The Canadian Environmental Protection Act regulates relatively few chemicals.

· Environment Canada is creating the Chemical Sector Sustainability Table to advise the department on regulation of chemicals. The CSST will be co-chaired by Industry Canada and the chair of Imperial Oil. The conflict of interest here is obvious.

· Ontario Ministry of Environment Air Standards, by the MoE's own description and by that of the Environmental Commissioner of Ontario, are 30 years out of date. An updating process which is to take into consideration human health effects of air pollution has been under way for 10 years now.

· One response by the Ontario MoE has been their proposal for a more elaborate Smog Index.

· The Organization for Economic Development (OED) identifies Canada as one of the worst polluters in the industrialized world.






To conclude, five important reports, from Toronto Public Health, the OMA, the CCO, the IJC, and the CEC all appeared in June 2005.


These reports clearly indicate the important impact that air pollution is having on the health of citizens in Hastings Prince Edward, in the Province of Ontario, in the Great Lakes Basin, and in North America at large.


The release of one billion kilograms of chemicals annually by Canadian industry into the Great lakes Basin is obviously completely unacceptable.


There has been a very clear failure by both countries to control industrial air pollution. In Canada, that is the responsibility of the federal and the provincial governments. The result is a clear and significant negative impact on public health.
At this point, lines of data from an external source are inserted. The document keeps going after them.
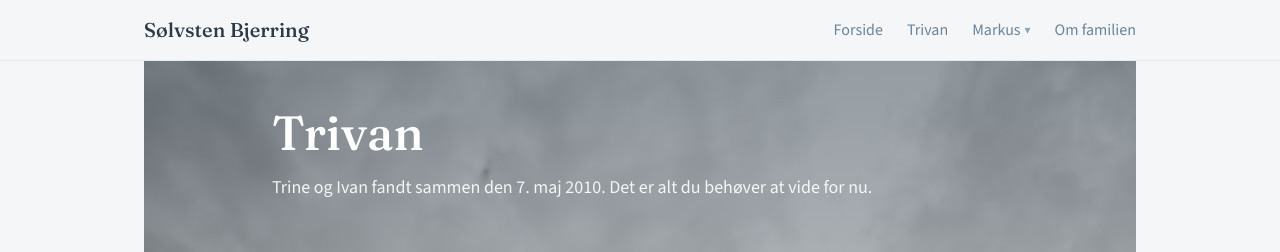
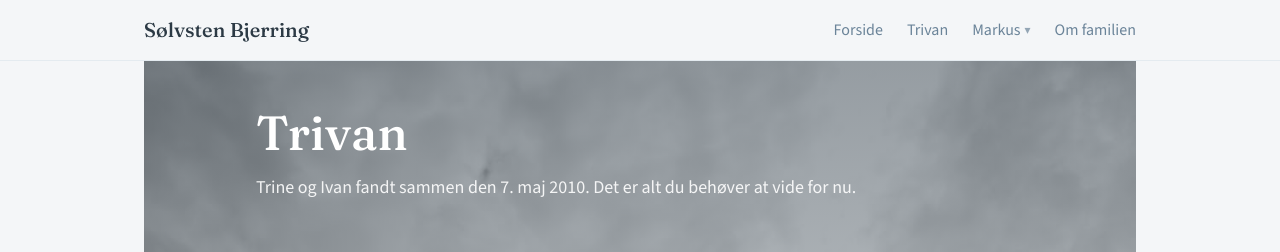
Before and after one commit to DonBjerring/solvstenbjerring, an Astro site: page /solvstenbjerring/trivan in a window 1280 px wide. Shown: the top 252 px of the page. Built offline with nearby package versions, Linux system fonts and the light colour scheme; Astro itself is replaced by a stand-in of ours.

Commit message:
Fix margin and padding for Trivan page

```diff
--- a/src/pages/trivan.astro
+++ b/src/pages/trivan.astro
@@ -9,19 +9,17 @@ const photo = images[0];
 <BaseLayout title="Trivan" description="Trivan" flushFooter>
   {
     photo ? (
-      <section class="relative">
-        <div class="mx-auto max-w-5xl px-4">
+      <section class="w-full lg:mx-auto lg:max-w-5xl lg:px-4">
         <div class="relative overflow-hidden">
           <img src={photo.src} alt="" class="block w-full h-auto" />
           <div class="absolute inset-0 bg-gradient-to-b from-deep/50 via-deep/15 to-transparent" aria-hidden="true" />
-          </div>
-        </div>
-        <div class="pointer-events-none absolute inset-x-0 top-0">
-          <div class="mx-auto max-w-3xl px-4 pt-8 md:pt-12 pointer-events-auto">
+          <div class="absolute inset-x-0 top-0 px-5 pt-8 sm:px-6 lg:px-4 lg:pt-12">
+            <div class="lg:mx-auto lg:max-w-3xl">
               <h1 class="text-4xl md:text-5xl text-foam">Trivan</h1>
               <p class="mt-4 text-lg text-foam/90 leading-relaxed">
                 Trine og Ivan fandt sammen den 7. maj 2010. Det er alt du behøver at vide for nu.
               </p>
+            </div>
           </div>
         </div>
       </section>
```
Lines whose indentation alone changed are shown as unchanged.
People are dying.


Madam Minister, you are a physician and the federal minister responsible for public health in this country. 1 respectfully submit for your consideration that in the matter of air quality and air pollution, there is a great deal of work to be done for the protection of the public health, and that you are well positioned to facilitate this.
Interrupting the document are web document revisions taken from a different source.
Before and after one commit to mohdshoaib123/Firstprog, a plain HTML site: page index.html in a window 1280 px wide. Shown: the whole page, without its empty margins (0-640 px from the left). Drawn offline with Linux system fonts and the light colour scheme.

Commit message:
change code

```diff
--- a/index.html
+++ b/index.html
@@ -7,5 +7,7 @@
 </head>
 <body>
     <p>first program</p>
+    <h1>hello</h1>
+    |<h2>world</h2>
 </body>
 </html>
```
It is well known, and 1 have heard corporate industrial engineers make the statement, that profitable industries can effectively control their poisonous discharges, but that they will only do so when regulations require mandatory compliance.


Therefore you have an opportunity here.


I invite you to do what you can to improve the situation.


Respectfully yours,



A.C. Goddard-Hill, B.Sc, M.D

Acting Medical Officer of Health


Chief Medical Officer of Health of Ontario, Dr. S. Basrur

Ontario Minister of Health and Long-Term Care

Ontario Minister of Public Health

Ontario Minister of Environment, Hon. Laurel C. Broten Federal Minister of Environment, Hon. Stephane Dion

Toronto Public Health, Dr. David McKeown

OMA, Dr. Ted Boadway

CCO, President & CEO Dr. Ted Sullivan

IJC, Canadian Co Chair, Rt. Hon. Herb Gray

CEC, Canadian Co Chair, David McGovern

Canadian Environmental Law Association, Mr. Paul Muldoon

Environmental Commissioner of Ontario, Mr. Gordon Miller